### Before-and-after change records
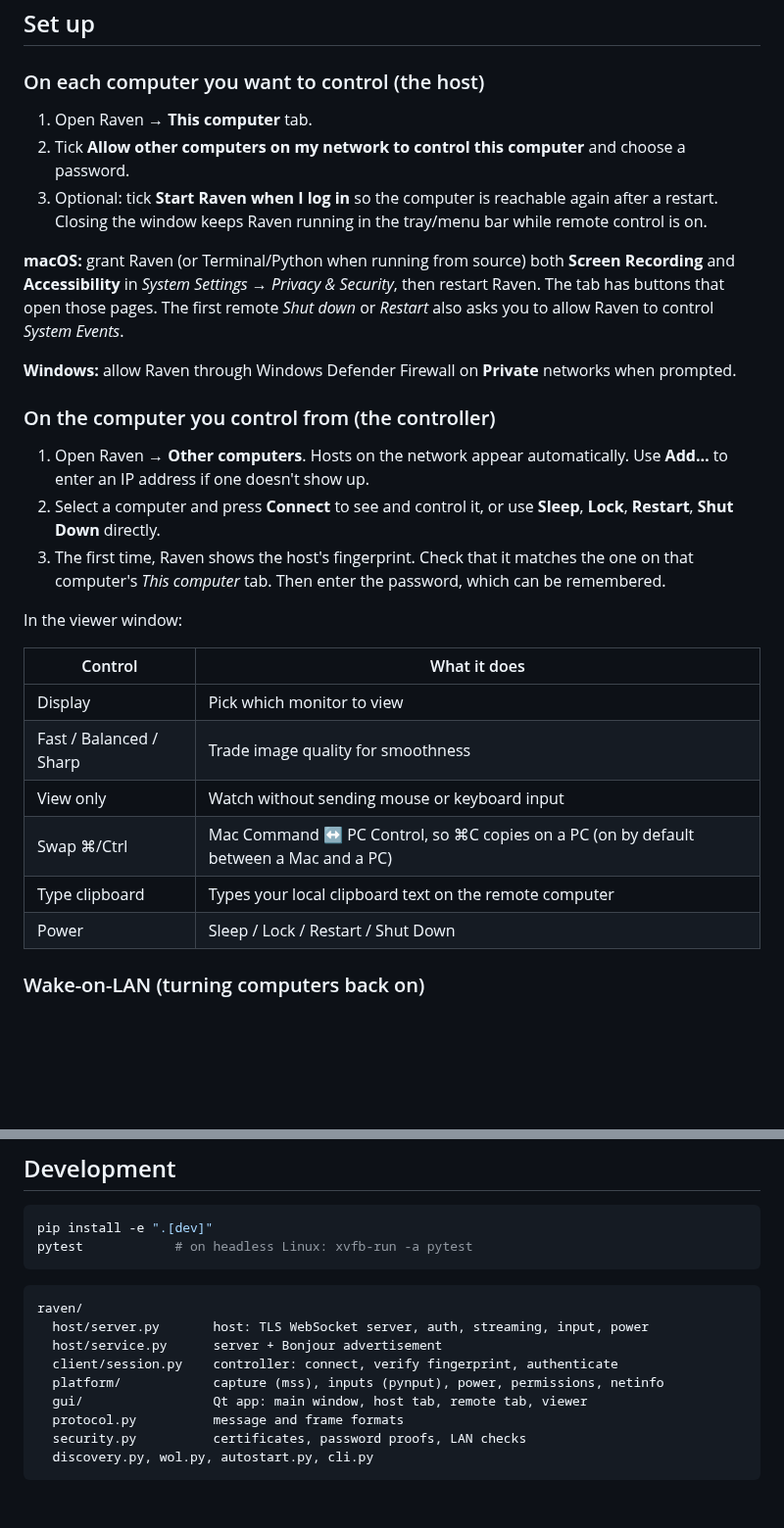
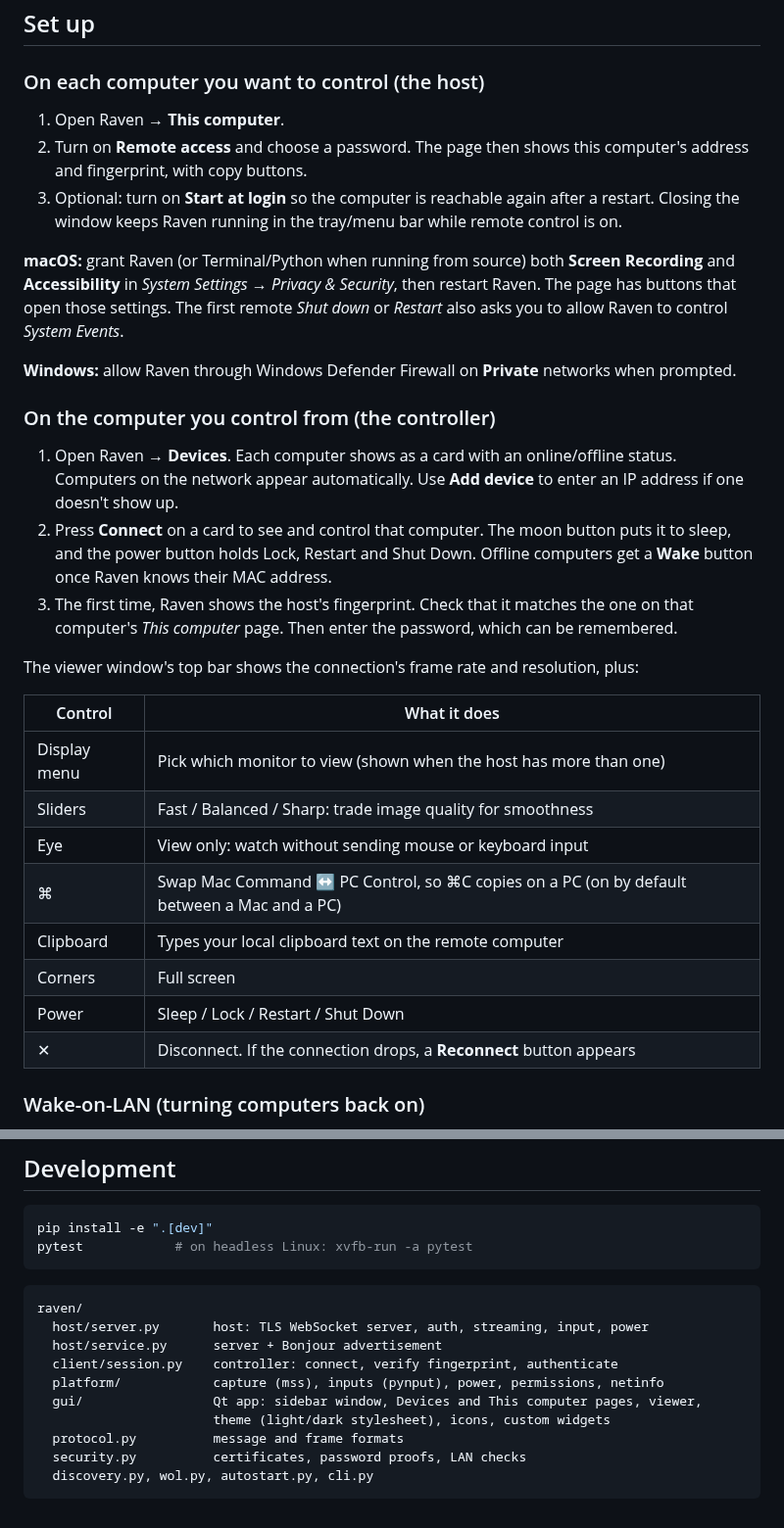
Before and after one commit to ShehanEk/project-raven, a Markdown page: README.md, 2 parts joined by grey strips. Shown at 98% size. Rendered like a GitHub page; blank space fills up the shorter version.

```diff
--- a/README.md
+++ b/README.md
@@ -50,16 +61,16 @@ pyinstaller --noconfirm packaging/raven.spec     # → dist/Raven/ or dist/Raven
 
 ### On each computer you want to control (the host)
 
-1. Open Raven → **This computer** tab.
-2. Tick **Allow other computers on my network to control this computer** and choose a
-   password.
-3. Optional: tick **Start Raven when I log in** so the computer is reachable again after
+1. Open Raven → **This computer**.
+2. Turn on **Remote access** and choose a password. The page then shows this computer's
+   address and fingerprint, with copy buttons.
+3. Optional: turn on **Start at login** so the computer is reachable again after
    a restart. Closing the window keeps Raven running in the tray/menu bar while remote
    control is on.
 
 **macOS:** grant Raven (or Terminal/Python when running from source) both
 **Screen Recording** and **Accessibility** in *System Settings → Privacy & Security*, then
-restart Raven. The tab has buttons that open those pages. The first remote *Shut down* or
+restart Raven. The page has buttons that open those settings. The first remote *Shut down* or
 *Restart* also asks you to allow Raven to control *System Events*.
 
 **Windows:** allow Raven through Windows Defender Firewall on **Private** networks when
@@ -67,23 +78,27 @@ prompted.
 
 ### On the computer you control from (the controller)
 
-1. Open Raven → **Other computers**. Hosts on the network appear automatically. Use
-   **Add…** to enter an IP address if one doesn't show up.
-2. Select a computer and press **Connect** to see and control it, or use **Sleep**,
-   **Lock**, **Restart**, **Shut Down** directly.
+1. Open Raven → **Devices**. Each computer shows as a card with an online/offline status.
+   Computers on the network appear automatically. Use **Add device** to enter an IP address
+   if one doesn't show up.
+2. Press **Connect** on a card to see and control that computer. The moon button puts it
+   to sleep, and the power button holds Lock, Restart and Shut Down. Offline computers
+   get a **Wake** button once Raven knows their MAC address.
 3. The first time, Raven shows the host's fingerprint. Check that it matches the one on
-   that computer's *This computer* tab. Then enter the password, which can be remembered.
+   that computer's *This computer* page. Then enter the password, which can be remembered.
 
-In the viewer window:
+The viewer window's top bar shows the connection's frame rate and resolution, plus:
 
 | Control | What it does |
 |---|---|
-| Display | Pick which monitor to view |
-| Fast / Balanced / Sharp | Trade image quality for smoothness |
-| View only | Watch without sending mouse or keyboard input |
-| Swap ⌘/Ctrl | Mac Command ↔ PC Control, so ⌘C copies on a PC (on by default between a Mac and a PC) |
-| Type clipboard | Types your local clipboard text on the remote computer |
+| Display menu | Pick which monitor to view (shown when the host has more than one) |
+| Sliders | Fast / Balanced / Sharp: trade image quality for smoothness |
+| Eye | View only: watch without sending mouse or keyboard input |
+| ⌘ | Swap Mac Command ↔ PC Control, so ⌘C copies on a PC (on by default between a Mac and a PC) |
+| Clipboard | Types your local clipboard text on the remote computer |
+| Corners | Full screen |
 | Power | Sleep / Lock / Restart / Shut Down |
+| ✕ | Disconnect. If the connection drops, a **Reconnect** button appears |
 
 ### Wake-on-LAN (turning computers back on)
 
@@ -149,7 +164,8 @@ raven/
   host/service.py      server + Bonjour advertisement
   client/session.py    controller: connect, verify fingerprint, authenticate
   platform/            capture (mss), inputs (pynput), power, permissions, netinfo
-  gui/                 Qt app: main window, host tab, remote tab, viewer
+  gui/                 Qt app: sidebar window, Devices and This computer pages, viewer,
+                       theme (light/dark stylesheet), icons, custom widgets
   protocol.py          message and frame formats
   security.py          certificates, password proofs, LAN checks
   discovery.py, wol.py, autostart.py, cli.py
```
Also changed, not shown: other parts of README.md (+11 -0 lines), docs/screenshots/devices-dark.png (added), docs/screenshots/this-computer-light.png (added), 10 other files.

### The problem
Report how many lines of the preceding records include "local". Output the number only.

### Problem solution
2